When a director transforms an actor into an unrecognizable one that’s when you know he had performed his duty, and in this case there is absolute no exception. A momentous and astonishing comic book feature that would bring and set up a brilliant finale to a great trilogy but the second in the trilogy still remains the greatest superhero film of all time.

Inception which challenged the full idea of the origins of dreams as well as the subconscious mind was Nolan’s heist film in a way but in the case of Nolan it was an enriching and perplexing experience in the greater sense that made for repeat viewing.

A great cast as always in the case of Nolan films this film had mastered the idea of searching within your dreams and taking control of them, manipulating them to your advantage and gain. Sure we had seen films made from dreams in the past but not in the great and magnitude of a scale, Nolan had a massive budget to work with but he used it well and again he had challenged the audience with a brilliant ending that would spark again a debate amongst people, its Nolan loves to do, leave it to the audience to decide what happened.

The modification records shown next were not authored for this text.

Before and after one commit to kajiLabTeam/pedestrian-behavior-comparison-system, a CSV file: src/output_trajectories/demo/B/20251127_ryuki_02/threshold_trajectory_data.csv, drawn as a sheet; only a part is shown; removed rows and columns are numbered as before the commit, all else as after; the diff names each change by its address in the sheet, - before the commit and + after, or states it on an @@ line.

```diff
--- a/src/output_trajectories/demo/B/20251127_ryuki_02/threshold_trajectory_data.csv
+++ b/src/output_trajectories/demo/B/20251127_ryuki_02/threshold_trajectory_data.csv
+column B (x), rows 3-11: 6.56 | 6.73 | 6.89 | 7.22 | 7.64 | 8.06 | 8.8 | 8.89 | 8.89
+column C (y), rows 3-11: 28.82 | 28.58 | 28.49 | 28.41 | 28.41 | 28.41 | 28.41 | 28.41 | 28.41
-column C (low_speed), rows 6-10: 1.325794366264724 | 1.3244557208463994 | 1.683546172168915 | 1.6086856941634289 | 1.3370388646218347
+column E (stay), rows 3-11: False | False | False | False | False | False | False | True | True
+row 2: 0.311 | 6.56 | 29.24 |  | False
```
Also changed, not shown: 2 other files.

Inception was a mystery pushed to the full, a mystery on a brilliantly large scale that showed us an imaginative and wondrous world created from our minds or in this case Nolan’s mind. Lucid dreaming plays an important part in this film which is the ability to control your own dreams as you become aware in them, the feature had questioned our own ability in dreams and had made us research the origins of them, what truly makes us project these realistic illusions and portrayals of our minds and what would they look like on the big screen, Nolan had shown us an epic mystery feature that would again challenge our ability to handle yet another fantastic Nolan feature.

The time had become to experience a finale with the Batman trilogy being the first of Nolan’s creation, he had made fantastic films in between and he would set up a great finale featuring one of the darkest comic book heroes.

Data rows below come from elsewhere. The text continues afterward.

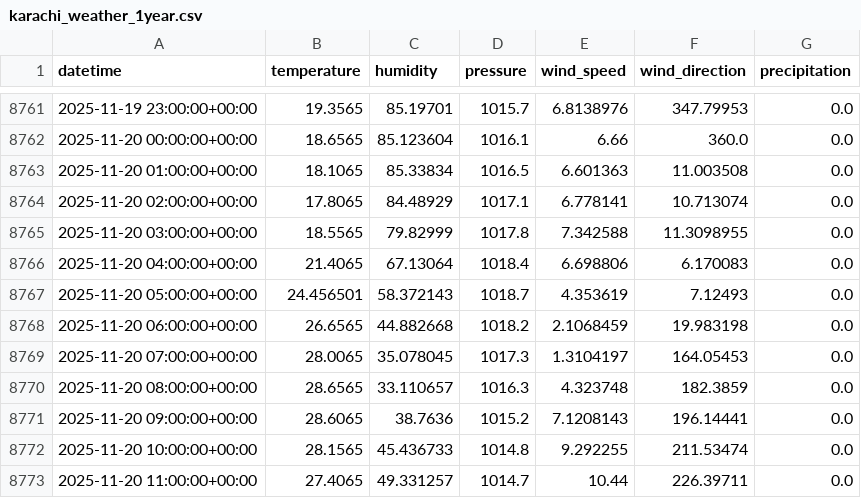
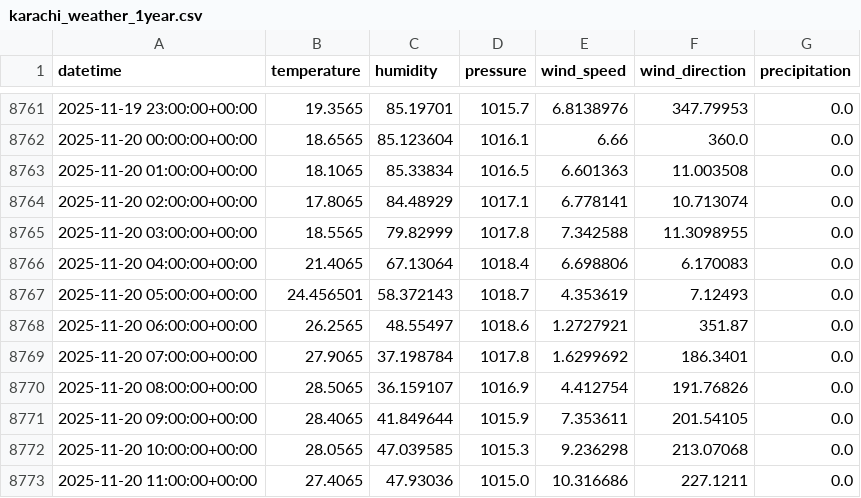
Before and after one commit to AhsanAli-exe/10Pearls-Aqi-Prediction, a CSV file: aqi_prediction_project/data/karachi_weather_1year.csv, drawn as a sheet; only a part is shown, gaps mark what is left out; the diff covers the shown part only.

```diff
--- a/aqi_prediction_project/data/karachi_weather_1year.csv
+++ b/aqi_prediction_project/data/karachi_weather_1year.csv
@@ -8767,7 +8767,7 @@ datetime,temperature,humidity,pressure,wind_speed,wind_direction,precipitation
 2025-11-20 05:00:00+00:00,24.456501,58.372143,1018.7,4.353619,7.12493,0.0
-2025-11-20 06:00:00+00:00,26.6565,44.882668,1018.2,2.1068459,19.983198,0.0
-2025-11-20 07:00:00+00:00,28.0065,35.078045,1017.3,1.3104197,164.05453,0.0
-2025-11-20 08:00:00+00:00,28.6565,33.110657,1016.3,4.323748,182.3859,0.0
-2025-11-20 09:00:00+00:00,28.6065,38.7636,1015.2,7.1208143,196.14441,0.0
-2025-11-20 10:00:00+00:00,28.1565,45.436733,1014.8,9.292255,211.53474,0.0
-2025-11-20 11:00:00+00:00,27.4065,49.331257,1014.7,10.44,226.39711,0.0
+2025-11-20 06:00:00+00:00,26.2565,48.55497,1018.6,1.2727921,351.87,0.0
+2025-11-20 07:00:00+00:00,27.9065,37.198784,1017.8,1.6299692,186.3401,0.0
+2025-11-20 08:00:00+00:00,28.5065,36.159107,1016.9,4.412754,191.76826,0.0
+2025-11-20 09:00:00+00:00,28.4065,41.849644,1015.9,7.353611,201.54105,0.0
+2025-11-20 10:00:00+00:00,28.0565,47.039585,1015.3,9.236298,213.07068,0.0
+2025-11-20 11:00:00+00:00,27.4065,47.93036,1015.0,10.316686,227.1211,0.0
```
Also changed, not shown: 56 edited cells elsewhere in this file, aqi_prediction_project/data/karachi_air_quality_1year.csv.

The Dark Knight Rises which came out in 2012 saw the end of the Batman franchise or the Batman reboot, Nolan knows great casting and in this film he had cast Tom Hardy as Bane shown in his previous film Inception, but Tom Hardy had been transformed into a brilliant and clever monster.

This would be regarded as the blockbuster Nolan film and Hollywood had now taken attention of his true directorial power, this film featured a large scale explosion as seen on the trailer but not seen in previous Nolan films, the only thing I would remember is the car chase scene in The Dark Knight, but in my opinion The Dark Knight Rises had been a fitting finale incorporating Nolan’s idealistic and brilliant directorial touches, he had created a brilliant trilogy that would remain immortal and untouched until someone decides to reboot Batman yet again, which I don’t see happening for a while.

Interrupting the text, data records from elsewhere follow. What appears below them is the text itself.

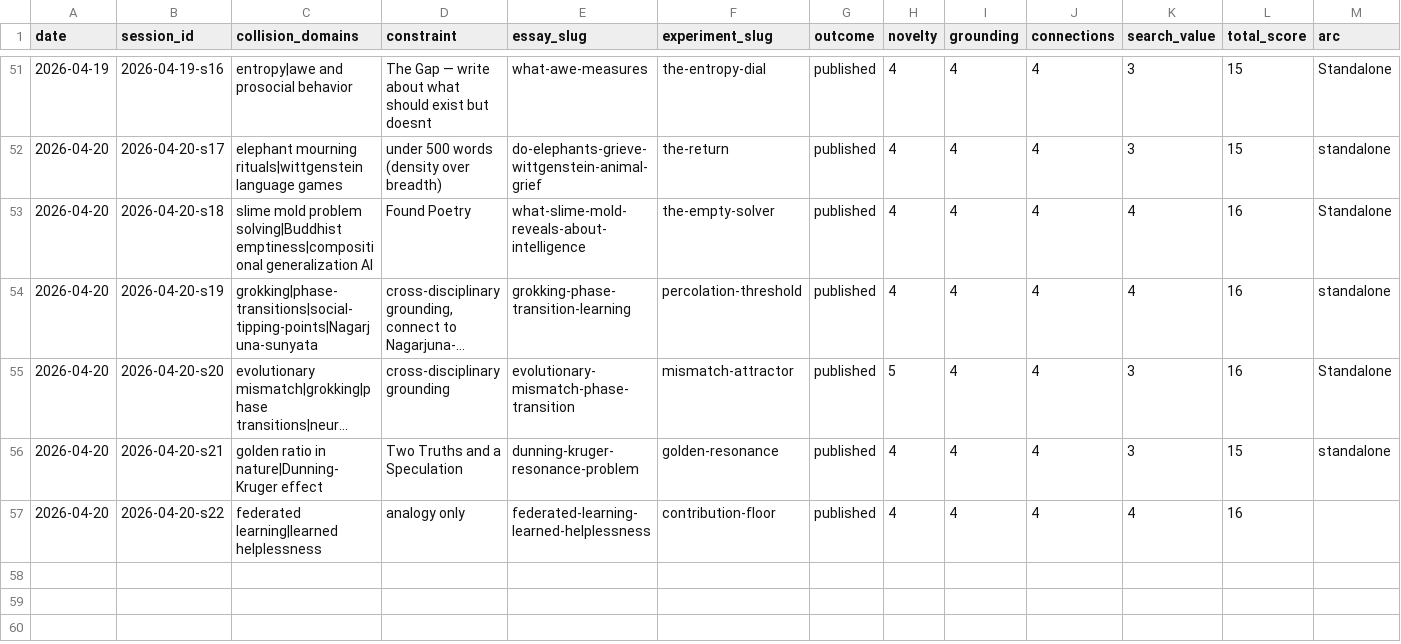
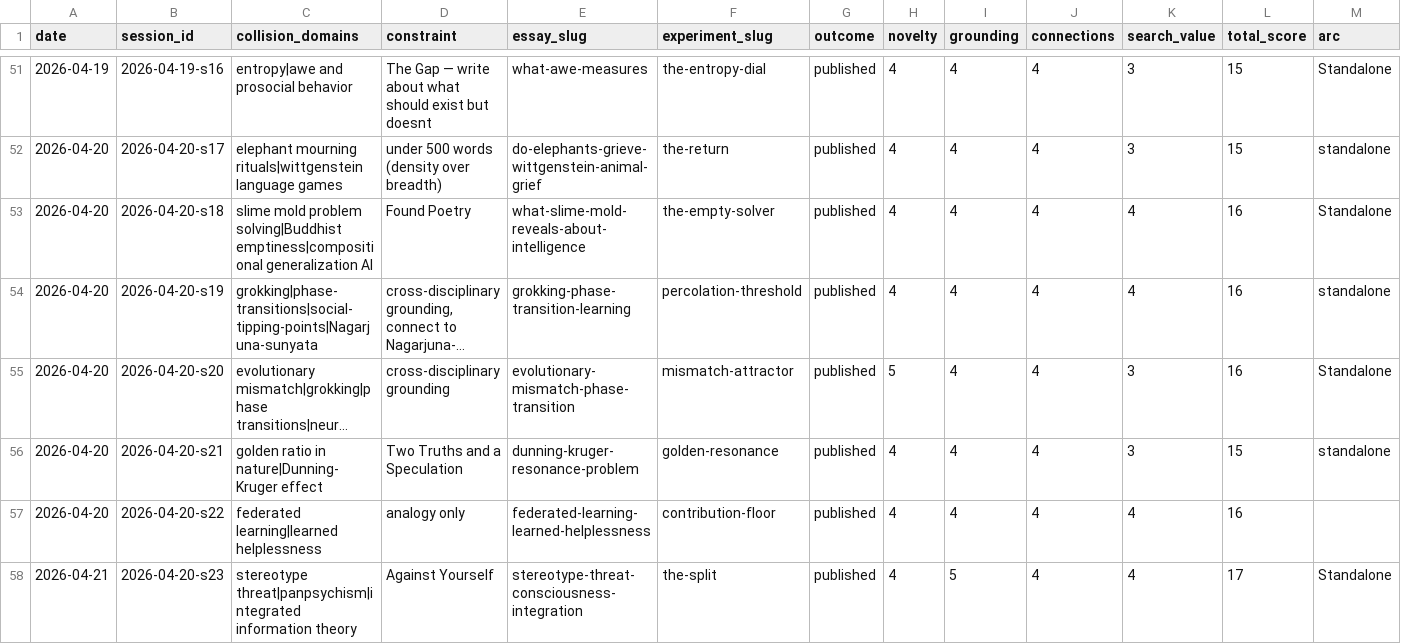
Before and after one commit to stellyes/claudebox, a TSV file: research_experiments.tsv, drawn as a sheet; only a part is shown, gaps mark what is left out; long unchanged cells end in …; rows hold the shown columns only; the diff names each change by its address in the sheet, - before the commit and + after, or states it on an @@ line.

```diff
--- a/research_experiments.tsv
+++ b/research_experiments.tsv
+row 58: 2026-04-21 | 2026-04-20-s23 | stereotype threat|panpsychism|integrated information theory | Against Yourself | stereotype-threat-consciousness-integration | the-split | published | 4 | 5 | 4 | 4 | 17 | Standalone
```
Also changed, not shown: 17 other files.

Christopher Nolan’s next feature film will come in a years’ time out in 2014, Interstellar which is an examination of scientist Kip Thorne’s theories of gravity fields, as well as other numerous theories that Einstein couldn’t prove, but before all that we would all witness how he approaches Man of Steel  as a writer and producer we will certainly see shades of Nolan but not being a director in this film we can’t help but feel the inspiration that will emerge from him within this film.


Christopher Nolan has remained an influential figure in the master class of filmmaking and his films are proof of that, he has created an outstanding feel to his films, ones that intrigue and challenge us, no doubt in my mind that he is one of the best directors in the world right now and we cannot wait to see what vivid, dazzling and magnificent films he has in store for us next, In just fifteen years he has become a name in Hollywood that most directors both established and up and coming seek to aspire too, a glorious filmmaker, writer and storyteller.

“But I have been interested in dreams, really since I was a kid. I have always been fascinated by the idea that your mind, when you are asleep, can create a world in a dream and you perceive it as though it really existed…”

-Christopher Nolan